Curr Opin Pulm Med. 2022 Sep 14. doi: 10.1097/MCP.0000000000000921. Online ahead of print.
PURPOSE OF REVIEW: This review is an overview of the recent progress made for the diagnosis and understanding of fungal lung disease in people with cystic fibrosis (CF), with a focus on Aspergillus fumigatus, the most common filamentous fungus in the CF airway. Currently, the longstanding question of the clinical significance of Aspergillus fumigatus and other fungi in CF respiratory cultures, in the absence of allergy, remains. Clinical criteria and biomarkers are needed to classify fungal lung disease and determine who may warrant therapy.
RECENT FINDINGS: Several retrospective and prospective studies have described the prevalence of A. fumigatus and other fungi in the CF lung and factors contributing to the changes in fungal epidemiology. Selective fungus culture testing for the detection of fungi in CF sputa has been well studied, yet a standardized fungus culture protocol has yet to be defined. Culture-independent molecular studies and other fungal diagnostic testing have been conducted in the CF population, leading to efforts to better understand the clinical role of these tests. Recent works have aimed to determine whether chronic A. fumigatus colonization is associated with lung disease progression measured by FEV1 percentage predicted, structural lung disease, lung clearance index and respiratory quality-of-life. However, the existing knowledge gaps remain: definition of a fungal respiratory infection, the association between fungal infection and clinical outcomes, and indications for antifungal therapy.
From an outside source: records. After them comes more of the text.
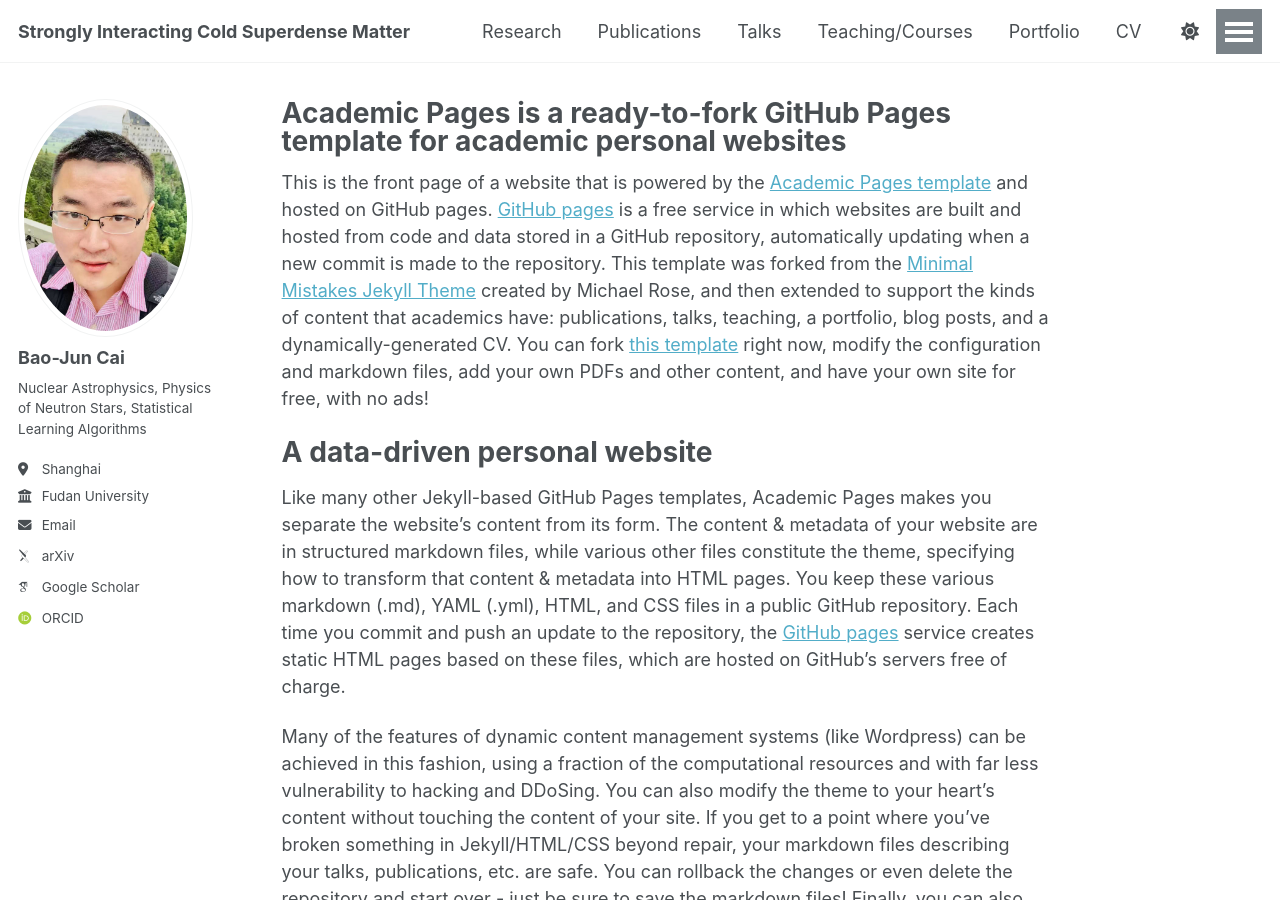
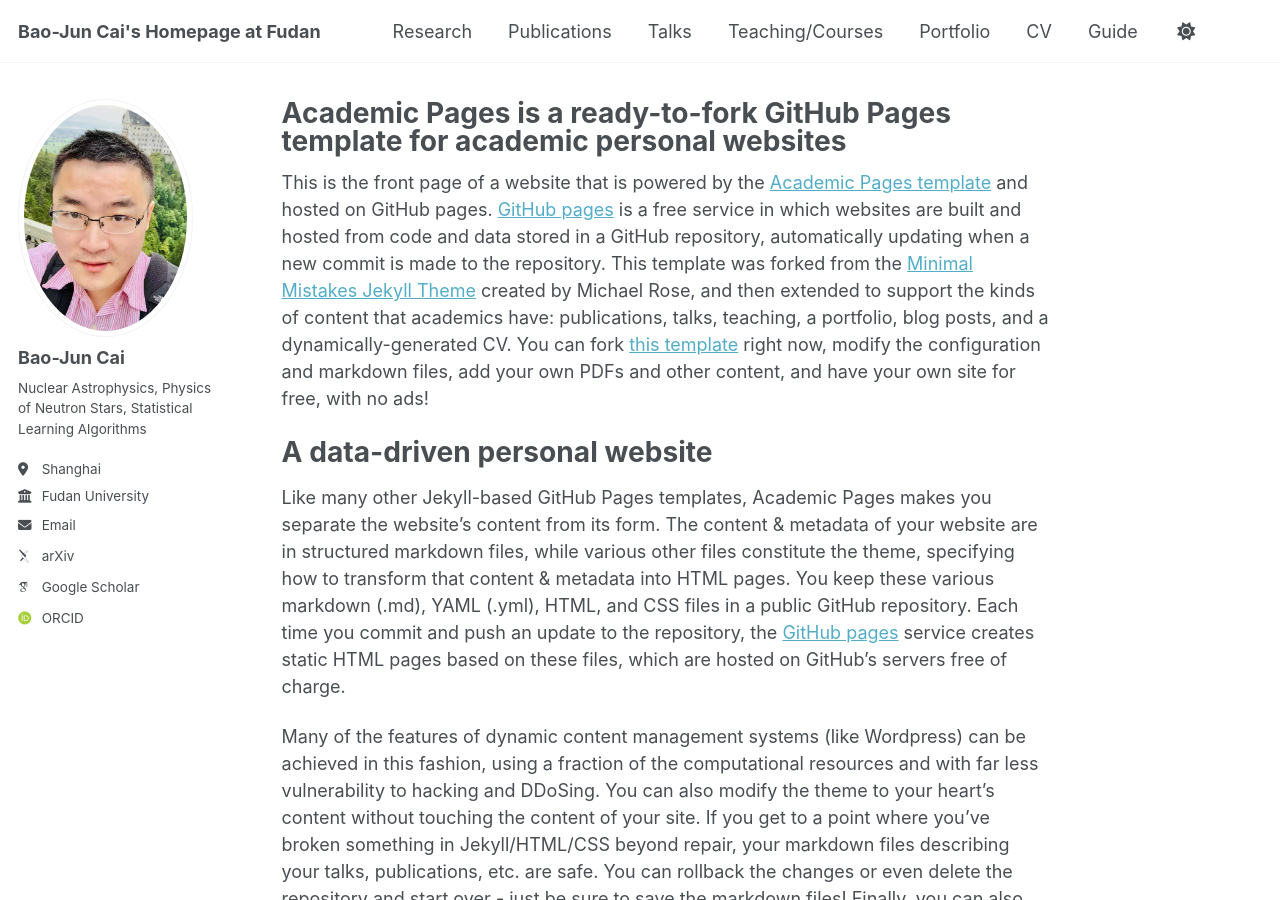
Before and after one commit to bjcai-phys/bjcai-phys.github.io, a Jekyll site: the page built from _pages/about.md, in a window 1280 px wide and 900 px high. Built offline with Jekyll 4.4.1, drawn with Linux system fonts in a browser that asks for light colours; some web fonts are replaced.

Commit message:
Update _config.yml

```diff
--- a/_config.yml
+++ b/_config.yml
@@ -9,7 +9,7 @@
 # Basic Site Settings
 locale                   : "en-US"
 site_theme               : "default"
-title                    : "Strongly Interacting Cold Superdense Matter"
+title                    : "Bao-Jun Cai's Homepage at Fudan"
 title_separator          : "-"
 name                     : &name "Bao-Jun Caixx"
 description              : "Strongly Interacting Cold Superdense Matter"
```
SUMMARY: Significant progress has been made for the detection and diagnosis of fungal lung disease. Yet, the role and impact of A. fumigatus and other fungal infections on respiratory health in people with CF remains to be determined.